* Task requirements
Across the records that follow, give the number of lines containing the word "cells" and nothing else.

* The data
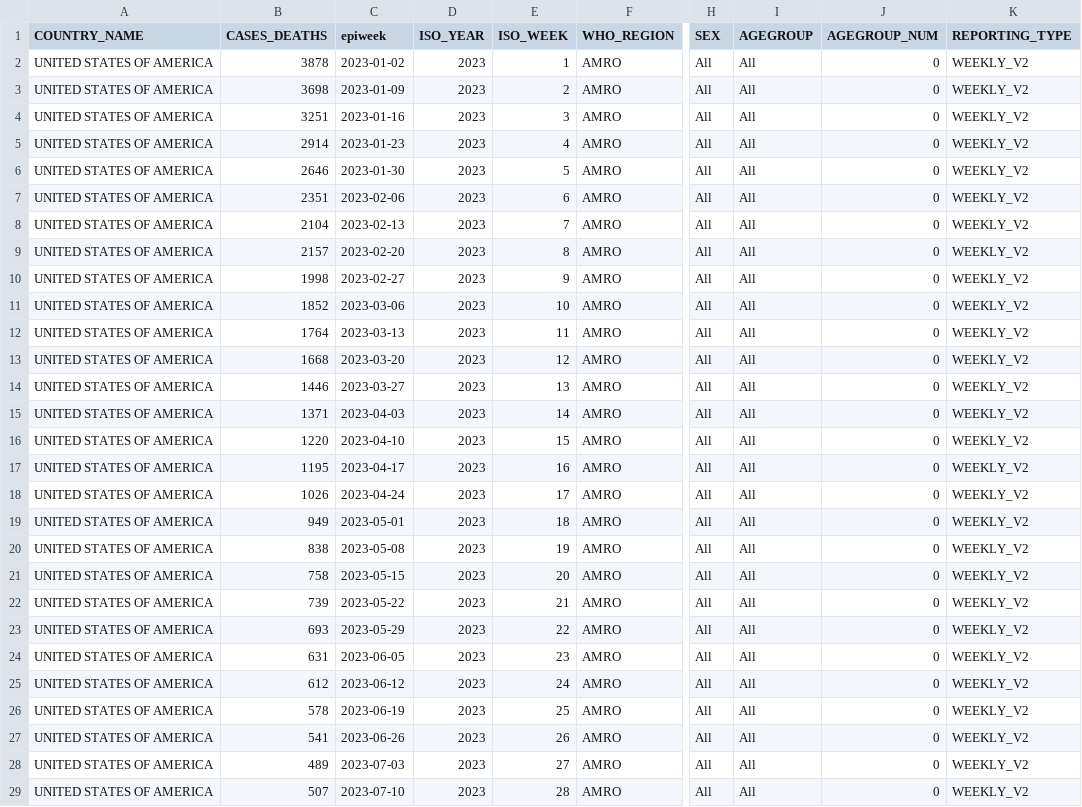
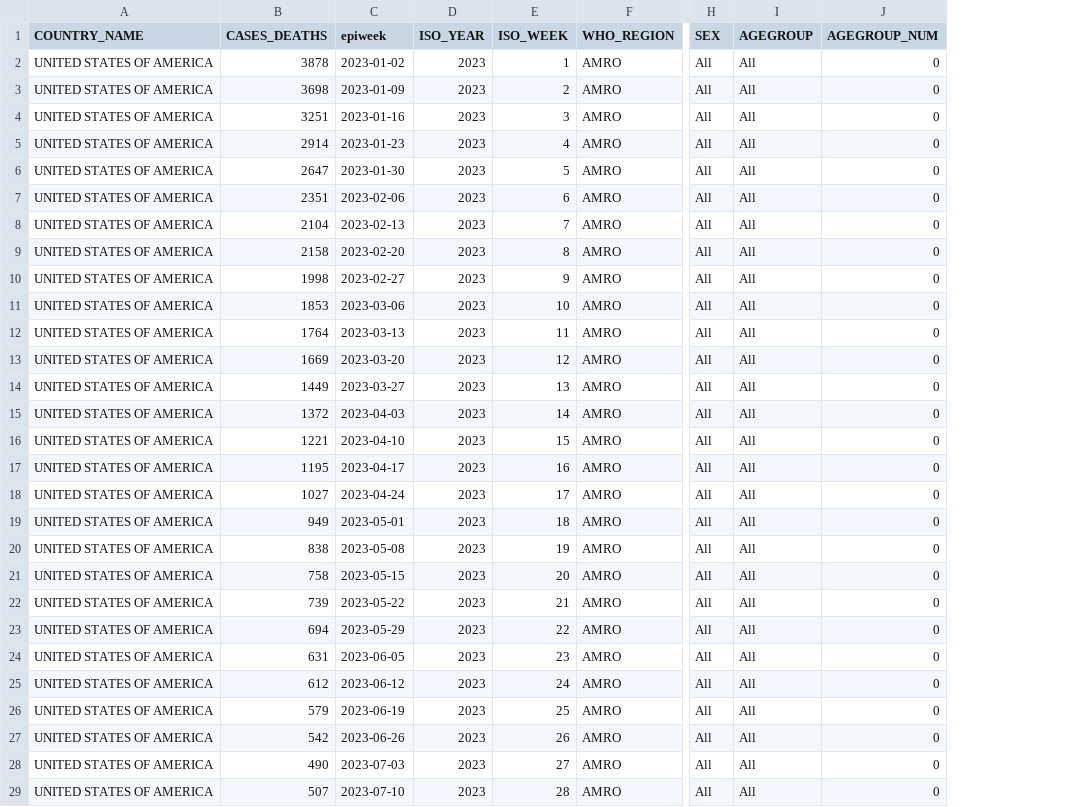
Before and after one commit to whocov/usa_COVID_deaths, a CSV file: data/usa_deaths.csv, drawn as a sheet; only a part is shown, gaps mark what is left out; removed rows and columns are numbered as before the commit, all else as after; the diff covers the shown part only; the diff names each change by its address in the sheet, - before the commit and + after, or states it on an @@ line.

```diff
--- a/data/usa_deaths.csv
+++ b/data/usa_deaths.csv
-column K (REPORTING_TYPE), rows 2-29: all WEEKLY_V2
-B6 (CASES_DEATHS): 2646
+B6 (CASES_DEATHS): 2647
-B9 (CASES_DEATHS): 2157
+B9 (CASES_DEATHS): 2158
-B11 (CASES_DEATHS): 1852
+B11 (CASES_DEATHS): 1853
-B13 (CASES_DEATHS): 1668
+B13 (CASES_DEATHS): 1669
-B14 (CASES_DEATHS): 1446
+B14 (CASES_DEATHS): 1449
-B15 (CASES_DEATHS): 1371
+B15 (CASES_DEATHS): 1372
-B16 (CASES_DEATHS): 1220
+B16 (CASES_DEATHS): 1221
-B18 (CASES_DEATHS): 1026
+B18 (CASES_DEATHS): 1027
-B23 (CASES_DEATHS): 693
+B23 (CASES_DEATHS): 694
-B26 (CASES_DEATHS): 578
+B26 (CASES_DEATHS): 579
-B27 (CASES_DEATHS): 541
+B27 (CASES_DEATHS): 542
-B28 (CASES_DEATHS): 489
+B28 (CASES_DEATHS): 490
```
Also changed, not shown: 1 added row and 22 edited cells elsewhere in this file, data/usa_agegroup_deaths.csv, 1 other file.
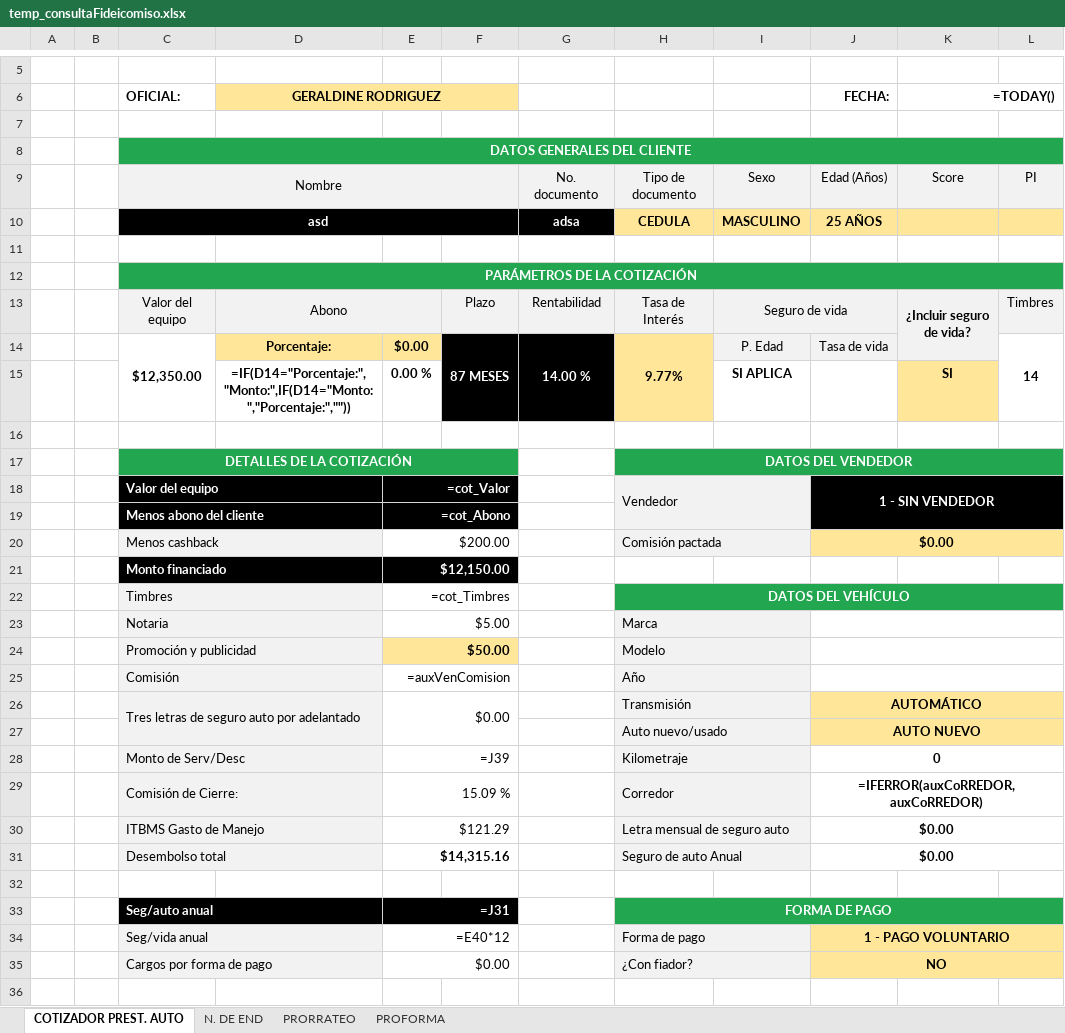
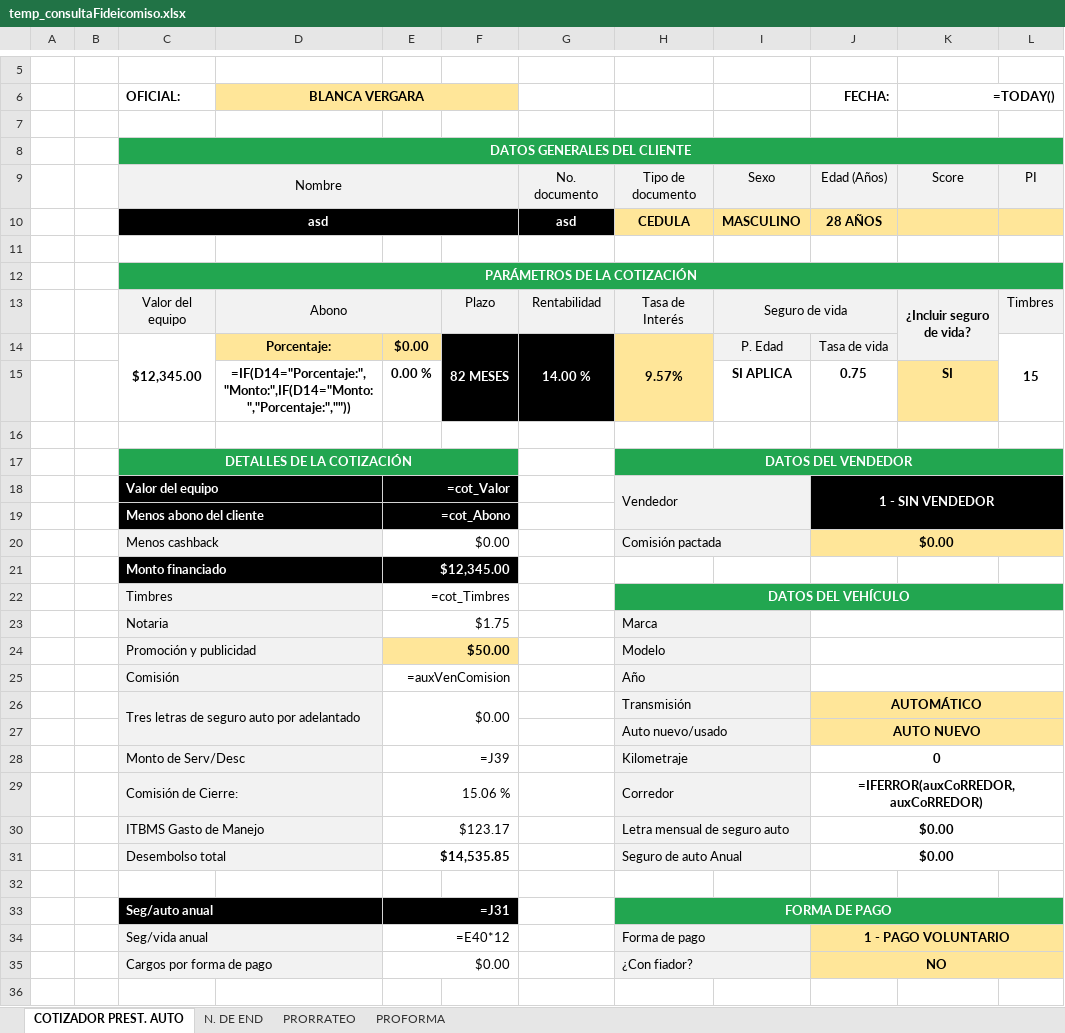
Before and after one commit to AndresRdrgz/PACIFICO, an Excel workbook: static/temp_consultaFideicomiso.xlsx, sheet COTIZADOR PREST. AUTO, drawn as a sheet; only a part is shown, gaps mark what is left out; values as stored, in another font and other column widths than the file's, no borders; formulas without a stored value are shown as written; conditional formats not drawn; the diff covers the shown part only; the diff names each change by its address in the sheet, - before the commit and + after, or states it on an @@ line.

```diff
--- a/static/temp_consultaFideicomiso.xlsx (sheet COTIZADOR PREST. AUTO)
+++ b/static/temp_consultaFideicomiso.xlsx (sheet COTIZADOR PREST. AUTO)
-D6: GERALDINE RODRIGUEZ
+D6: BLANCA VERGARA
-G10: adsa
+G10: asd
-J10 (FECHA:): 25 AÑOS
+J10 (FECHA:): 28 AÑOS
-C14 (OFICIAL:): $12,350.00
+C14 (OFICIAL:): $12,345.00
-F14: 87 MESES
+F14: 82 MESES
-H14: 9.77%
+H14: 9.57%
-L14: 14
+L14: 15
-J15 (FECHA:): (empty)
+J15 (FECHA:): 0.75
-E20: $200.00
+E20: $0.00
-E21: $12,150.00
+E21: $12,345.00
-E23: $5.00
+E23: $1.75
-E29: 15.09 %
+E29: 15.06 %
-E30: $121.29
+E30: $123.17
-E31: $14,315.16
+E31: $14,535.85
```
Also changed, not shown: 7 edited cells elsewhere in this sheet, sheet PROFORMA, 3 other files.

* Result for this exercise
2